CHICAGO -- Pierce Johnson could have been accused of stalking Jake Arrieta or Jon Lester last spring. The way the Cubs' prospect saw it, he was simply taking advantage of the veteran pitchers in big league camp, and he'll likely be shadowing them again when they gather in Mesa, Ariz.
"I didn't want to be obnoxious in Spring Training," Johnson said about last year. "If I could be a fly on the wall around Arrieta, Lester and [Jason] Hammel and all the guys who had so much success, I took that opportunity."
Johnson is hoping all the information can help him take that next step to the Major Leagues. The 24-year-old right-hander will be in Cubs camp when pitchers and catchers convene for their first workout on Feb. 20 in Mesa.
"I asked Jake about his approach and different things," Johnson said. "I couldn't tell you how excited I was for how cool he was. He said, 'Hey, man, let's go watch video on you and we can talk about it.' Just the impression he made on me with that changed Spring Training for me and helped me a lot.
"All the success for [Arrieta] this year was awesome to see. You love seeing guys who work so hard and really approach the game the right way have success like that. He's a true testament of that. You work hard, and you have success."

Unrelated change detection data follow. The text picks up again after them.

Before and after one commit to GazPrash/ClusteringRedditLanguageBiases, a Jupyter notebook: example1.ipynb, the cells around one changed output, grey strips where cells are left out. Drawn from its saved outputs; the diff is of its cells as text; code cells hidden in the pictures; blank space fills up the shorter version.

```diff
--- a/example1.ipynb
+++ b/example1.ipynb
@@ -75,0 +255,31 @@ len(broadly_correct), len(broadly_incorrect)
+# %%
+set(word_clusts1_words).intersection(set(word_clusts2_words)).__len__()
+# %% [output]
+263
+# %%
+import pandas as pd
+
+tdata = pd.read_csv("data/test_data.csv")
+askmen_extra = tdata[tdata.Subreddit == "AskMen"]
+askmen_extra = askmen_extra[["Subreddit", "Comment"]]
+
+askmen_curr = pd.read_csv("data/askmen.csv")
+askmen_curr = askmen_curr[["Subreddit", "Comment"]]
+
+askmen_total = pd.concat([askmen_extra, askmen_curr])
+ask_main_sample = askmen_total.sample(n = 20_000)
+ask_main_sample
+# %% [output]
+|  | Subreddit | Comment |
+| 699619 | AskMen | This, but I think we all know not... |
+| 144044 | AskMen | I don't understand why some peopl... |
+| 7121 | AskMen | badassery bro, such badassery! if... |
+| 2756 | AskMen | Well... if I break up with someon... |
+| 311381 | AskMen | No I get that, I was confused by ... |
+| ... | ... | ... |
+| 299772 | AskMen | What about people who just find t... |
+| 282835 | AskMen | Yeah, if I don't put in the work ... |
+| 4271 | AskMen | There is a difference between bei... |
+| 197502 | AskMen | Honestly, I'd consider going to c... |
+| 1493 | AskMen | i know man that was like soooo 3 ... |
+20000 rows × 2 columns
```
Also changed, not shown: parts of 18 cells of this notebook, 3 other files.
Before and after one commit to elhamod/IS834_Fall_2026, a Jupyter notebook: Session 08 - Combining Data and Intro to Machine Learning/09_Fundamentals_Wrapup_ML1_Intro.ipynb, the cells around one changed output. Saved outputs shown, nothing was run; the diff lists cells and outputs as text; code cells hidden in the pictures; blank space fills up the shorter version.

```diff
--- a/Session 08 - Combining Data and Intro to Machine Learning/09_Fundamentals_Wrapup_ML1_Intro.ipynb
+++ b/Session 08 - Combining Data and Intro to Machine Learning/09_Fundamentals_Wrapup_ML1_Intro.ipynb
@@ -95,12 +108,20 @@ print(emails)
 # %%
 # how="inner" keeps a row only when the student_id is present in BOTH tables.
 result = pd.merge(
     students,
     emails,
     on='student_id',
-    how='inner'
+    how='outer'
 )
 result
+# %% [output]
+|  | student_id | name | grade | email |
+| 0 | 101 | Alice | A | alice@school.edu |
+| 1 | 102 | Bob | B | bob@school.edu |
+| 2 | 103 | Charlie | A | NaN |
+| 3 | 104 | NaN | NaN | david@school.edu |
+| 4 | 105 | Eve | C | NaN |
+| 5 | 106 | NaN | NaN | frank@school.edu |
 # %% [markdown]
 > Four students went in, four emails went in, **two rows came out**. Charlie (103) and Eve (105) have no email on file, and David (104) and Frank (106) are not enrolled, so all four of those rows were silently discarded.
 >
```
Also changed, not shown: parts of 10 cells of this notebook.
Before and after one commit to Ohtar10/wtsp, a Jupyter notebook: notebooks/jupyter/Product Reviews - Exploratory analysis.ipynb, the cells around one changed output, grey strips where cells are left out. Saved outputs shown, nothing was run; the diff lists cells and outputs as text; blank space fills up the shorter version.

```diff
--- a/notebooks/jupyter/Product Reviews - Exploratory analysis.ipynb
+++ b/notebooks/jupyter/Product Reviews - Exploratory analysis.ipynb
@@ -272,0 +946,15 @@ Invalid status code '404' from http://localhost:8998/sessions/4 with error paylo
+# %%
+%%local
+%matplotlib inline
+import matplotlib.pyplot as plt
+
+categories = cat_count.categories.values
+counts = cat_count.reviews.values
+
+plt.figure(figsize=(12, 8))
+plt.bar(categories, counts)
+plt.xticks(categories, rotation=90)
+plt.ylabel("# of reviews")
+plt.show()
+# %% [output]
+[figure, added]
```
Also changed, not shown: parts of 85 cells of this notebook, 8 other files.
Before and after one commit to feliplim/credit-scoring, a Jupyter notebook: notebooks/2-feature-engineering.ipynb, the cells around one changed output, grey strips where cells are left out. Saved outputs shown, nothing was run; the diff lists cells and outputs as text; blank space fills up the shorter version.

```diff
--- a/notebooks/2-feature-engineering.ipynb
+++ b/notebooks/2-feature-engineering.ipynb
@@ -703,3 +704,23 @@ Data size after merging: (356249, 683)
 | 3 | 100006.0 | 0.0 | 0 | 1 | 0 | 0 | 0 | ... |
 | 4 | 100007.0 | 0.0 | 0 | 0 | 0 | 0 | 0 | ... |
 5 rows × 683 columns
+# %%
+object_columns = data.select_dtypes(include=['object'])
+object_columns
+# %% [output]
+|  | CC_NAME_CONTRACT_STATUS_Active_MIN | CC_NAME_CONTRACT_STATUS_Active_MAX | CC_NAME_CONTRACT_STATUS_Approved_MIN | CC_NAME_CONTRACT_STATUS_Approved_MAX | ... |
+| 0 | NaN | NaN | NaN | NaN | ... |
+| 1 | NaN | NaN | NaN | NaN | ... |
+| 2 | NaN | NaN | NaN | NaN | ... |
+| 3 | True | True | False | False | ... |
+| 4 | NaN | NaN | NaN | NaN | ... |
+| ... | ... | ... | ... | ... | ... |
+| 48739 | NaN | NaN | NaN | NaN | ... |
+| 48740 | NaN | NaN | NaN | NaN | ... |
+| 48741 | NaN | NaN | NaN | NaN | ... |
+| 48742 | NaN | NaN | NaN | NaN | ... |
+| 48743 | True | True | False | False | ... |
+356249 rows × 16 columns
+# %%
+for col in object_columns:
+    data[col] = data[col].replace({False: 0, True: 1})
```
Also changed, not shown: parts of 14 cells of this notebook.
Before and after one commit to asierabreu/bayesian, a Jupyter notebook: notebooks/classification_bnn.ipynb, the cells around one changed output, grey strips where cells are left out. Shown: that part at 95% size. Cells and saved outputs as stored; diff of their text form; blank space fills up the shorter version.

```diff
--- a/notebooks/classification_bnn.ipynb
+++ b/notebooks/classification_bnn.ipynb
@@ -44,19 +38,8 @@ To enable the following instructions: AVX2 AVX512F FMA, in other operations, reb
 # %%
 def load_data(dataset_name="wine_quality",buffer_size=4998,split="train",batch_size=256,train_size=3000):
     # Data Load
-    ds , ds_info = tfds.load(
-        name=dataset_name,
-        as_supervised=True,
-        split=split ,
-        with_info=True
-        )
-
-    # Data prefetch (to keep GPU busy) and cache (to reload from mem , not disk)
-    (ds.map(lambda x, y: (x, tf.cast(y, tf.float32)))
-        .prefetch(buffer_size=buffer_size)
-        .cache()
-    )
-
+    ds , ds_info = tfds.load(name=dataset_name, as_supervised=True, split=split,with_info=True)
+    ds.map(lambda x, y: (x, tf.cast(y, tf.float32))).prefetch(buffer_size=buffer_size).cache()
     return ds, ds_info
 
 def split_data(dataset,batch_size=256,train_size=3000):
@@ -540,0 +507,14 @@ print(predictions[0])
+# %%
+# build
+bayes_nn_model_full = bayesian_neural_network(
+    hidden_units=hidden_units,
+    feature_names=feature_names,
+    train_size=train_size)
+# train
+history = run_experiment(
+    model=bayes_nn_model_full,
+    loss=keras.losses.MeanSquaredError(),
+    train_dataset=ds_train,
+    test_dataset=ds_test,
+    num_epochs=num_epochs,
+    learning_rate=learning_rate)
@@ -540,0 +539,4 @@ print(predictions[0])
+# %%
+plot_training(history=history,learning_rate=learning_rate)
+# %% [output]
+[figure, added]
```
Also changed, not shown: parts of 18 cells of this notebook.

Arrieta and Johnson discussed how to attack a hitter, and the latter said he applied Arrieta's advice during the season. However, he didn't adopt all of Arrieta's nuances and start eating kale with every meal or add pilates to his daily routine.
"What I took away from him and Lester was that whatever they did, they were focused and whatever the task at hand was, they conquered it," Johnson said. "That was something I implemented in my game and [it] helped me a lot."
The start of the 2015 season was a tough one for Johnson, the 43rd player taken in the 2012 Draft. The righty appeared in two Cactus League games last spring before sustaining a lat injury in March. The Cubs opted to take a cautious approach in his rehab. According to Johnson, being sidelined turned out to be "a blessing in disguise."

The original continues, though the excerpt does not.